JACKSON, Miss. (AP) — NAACP leaders from around the country are honoring the memory of the group's former Mississippi leader, Medgar Evers, nearly 50 years after he was assassinated outside his Jackson home.
NAACP president Benjamin Todd Jealous and board chairwoman Roslyn Brock helped Evers' widow lay a wreath Thursday at the home, now a museum.
Myrlie Evers-Williams told nearly 200 people that she still remembers hearing the shot that killed her husband in their carport on June 12, 1963. She and their three young children were waiting up for him.
The National Association for the Advancement of Colored People board is meeting in Jackson for the first time in 30 years.

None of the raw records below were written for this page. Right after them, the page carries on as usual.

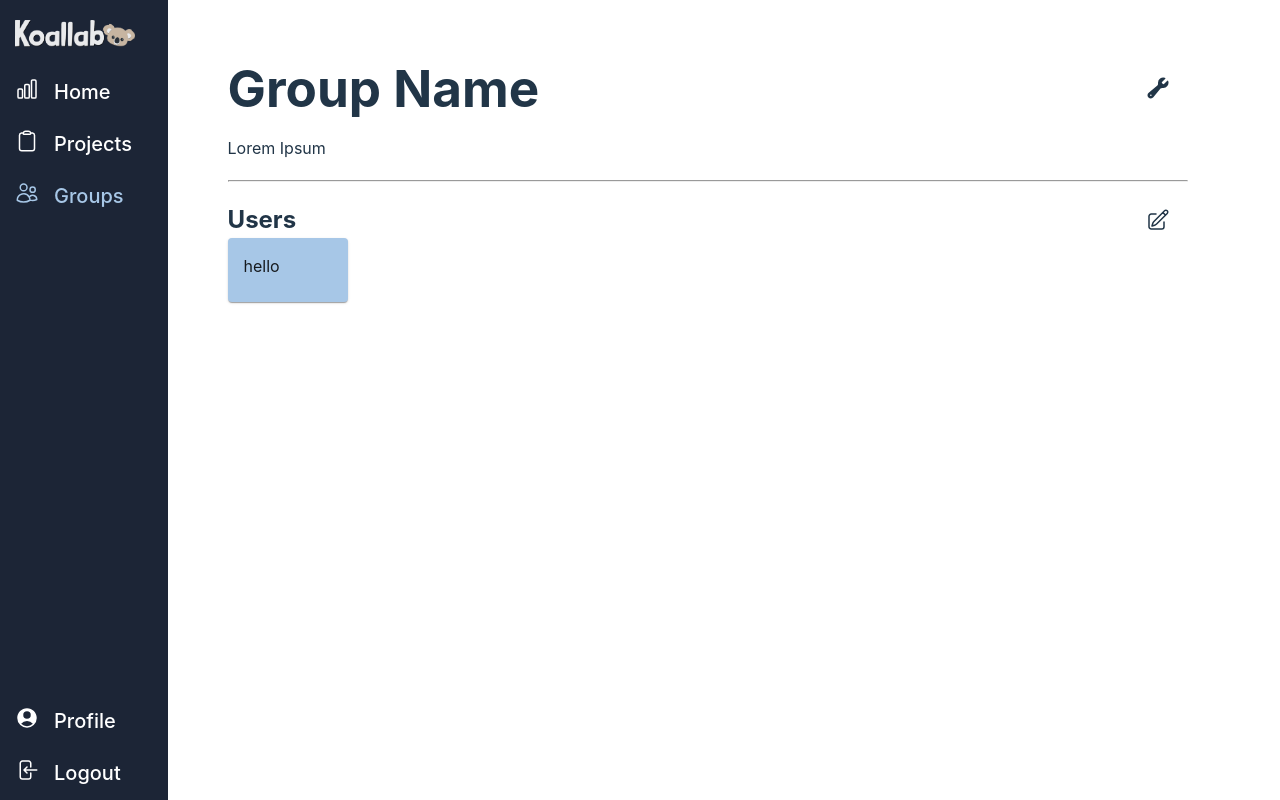
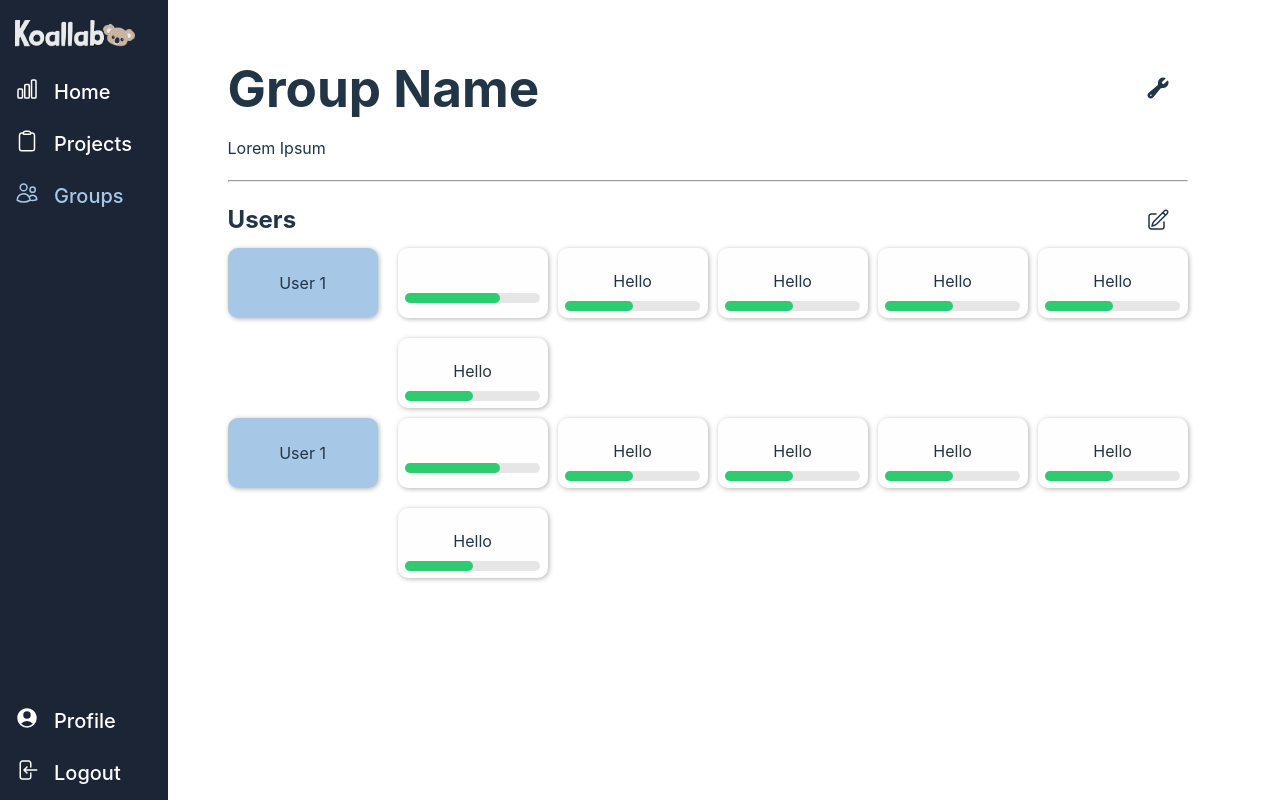
Before and after one commit to asin819/Koallab, a React (Vite) app in the folder koallab/: page /group in a window 1280 px wide. Built offline with nearby package versions, Linux system fonts and the light colour scheme.

Commit message:
Functionality for Group page

```diff
--- /dev/null
+++ b/koallab/src/frontend/components/GroupHolder.jsx
@@ -0,0 +1,32 @@
+import React from "react";
+import './styles/GroupHolder.css'
+import { GroupUserCard } from "./groupUserCard";
+import { GroupProjectCard } from "./GroupProjectCard";
+
+export const GroupHolder = ({UserName, ProjectData}) => {
+    const ProjData = ProjectData;
+    return (
+        <div className="GroupHolder_container">
+            <div className="GroupHolder_user">
+            <GroupUserCard Username={UserName}/>
+            </div>
+
+            <div className="GroupHolder_projects">
+                {
+                Object.entries({ProjectData}).map((item) => (
+                    <GroupProjectCard
+                        ProjectName={item.Name}
+                        Progress={item.progress}/>
+                ))
+                }
+
+                <GroupProjectCard ProjectName={"Hello"} Progress="50"/>
+                <GroupProjectCard ProjectName={"Hello"} Progress="50"/>
+                <GroupProjectCard ProjectName={"Hello"} Progress="50"/>
+                <GroupProjectCard ProjectName={"Hello"} Progress="50"/>
+                <GroupProjectCard ProjectName={"Hello"} Progress="50"/>
+
+            </div>
+        </div>
+    )
+}
--- a/koallab/src/frontend/components/GroupUserCard.jsx
+++ b/koallab/src/frontend/components/GroupUserCard.jsx
@@ -1,20 +1,10 @@
 import React from "react";
-import { Box, Card, CardContent, Typography } from "@mui/material";
+import './styles/GroupUserCard.css';
 
-const GroupUserCard = () => {
-return(
-    <Box width={'120px'}>
-        <Card style={{backgroundColor: '#A7C7E7'}}>
-            <CardContent style={{alignContent: 'center', justifyContent: 'center'}}>
-                <p>hello</p>
-            </CardContent>
-        </Card>
-    </Box>
-  );
-
-
-
+export const GroupUserCard = ({Username}) => {
+return (
+    <div className="GroupUserCard_container">
+        {Username}
+    </div>
+)
 };
-
-
-export default GroupUserCard
--- a/koallab/src/frontend/components/groupProjectCard.jsx
+++ b/koallab/src/frontend/components/groupProjectCard.jsx
@@ -0,0 +1,21 @@
+import React from "react";
+import './styles/GroupProjectCard.css'
+
+export const GroupProjectCard = ({ProjectName, Progress}) => {
+
+    return (
+        <div className="GroupProjectCard_container">
+            <div className="GroupProjectCard_title">
+            {ProjectName}
+            </div>
+
+            <div className="GroupProjectCard_progressBar">
+                <div className="GroupProjectCard_progressBar_fill" style={{
+                    width: `${Progress}%`
+                }}/>
+            </div>
+        </div>
+    )
+
+
+}
--- /dev/null
+++ b/koallab/src/frontend/components/styles/GroupHolder.css
@@ -0,0 +1,11 @@
+.GroupHolder_container{
+    display: flex;
+}
+
+.GroupHolder_projects{
+    display: flex;
+    flex-wrap: wrap;
+    gap: 10px;
+    margin-left: 20px;
+
+}
--- /dev/null
+++ b/koallab/src/frontend/components/styles/GroupProjectCard.css
@@ -0,0 +1,33 @@
+.GroupProjectCard_container{
+    display: flex;
+    flex-direction: column;
+    width: 150px;
+    height: 70px;
+    background-color: #FEFEFE;
+    justify-content: space-evenly;
+    align-items: center;
+    margin-top: 10px;
+    border-radius: 10px;
+    box-shadow: 1px 1px 5px rgba(0, 0, 0, 0.3);
+}
+
+.GroupProjectCard_title{
+    margin-top: 20px;
+    justify-self: center;
+}
+
+.GroupProjectCard_progressBar{
+    margin: 7px;
+    width: 90%;
+    height: 10px;
+    border-radius: 10px;
+    background-color: #e6e6e6;
+}
+
+.GroupProjectCard_progressBar_fill{
+    width: 70%;
+    height: 10px;
+    border-radius: 10px;
+    background-color: #2ecc71;
+    transition: width 0.5s ease-out;
+}
--- /dev/null
+++ b/koallab/src/frontend/components/styles/GroupUserCard.css
@@ -0,0 +1,11 @@
+.GroupUserCard_container{
+    display: flex;
+    width: 150px;
+    height: 70px;
+    background-color: #A7C7E7;
+    justify-content: center;
+    align-items: center;
+    margin-top: 10px;
+    border-radius: 10px;
+    box-shadow: 1px 1px 5px rgba(0, 0, 0, 0.3);
+}
--- a/koallab/src/frontend/pages/group/Group.jsx
+++ b/koallab/src/frontend/pages/group/Group.jsx
@@ -3,9 +3,13 @@ import './Group.css';
 import WrenchIcon from '@heroicons/react/24/solid/WrenchIcon';
 import PencilSquareIcon from '@heroicons/react/24/outline/PencilSquareIcon';
 import { SvgIcon } from "@mui/material";
-import GroupUserCard from "../../components/GroupUserCard.jsx";
+import { GroupHolder } from "../../components/GroupHolder";
+const Group = () => {
 
-const Group = () => {
+
+    const projects=[
+
+    ]
 return(
 <div className="group_container">
     <div className="top_section_group">
@@ -25,7 +29,8 @@ return(
         </SvgIcon>
     </div>
     <div className="group_user_cards">
-<GroupUserCard/>
+        <GroupHolder UserName={'User 1'} ProjectData={projects}/>
+        <GroupHolder UserName={'User 1'} ProjectData={projects}/>
     </div>
 
 </div>
```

It chose the city because of the 50th anniversary of the Evers assassination.
The conference started Wednesday and goes through Saturday.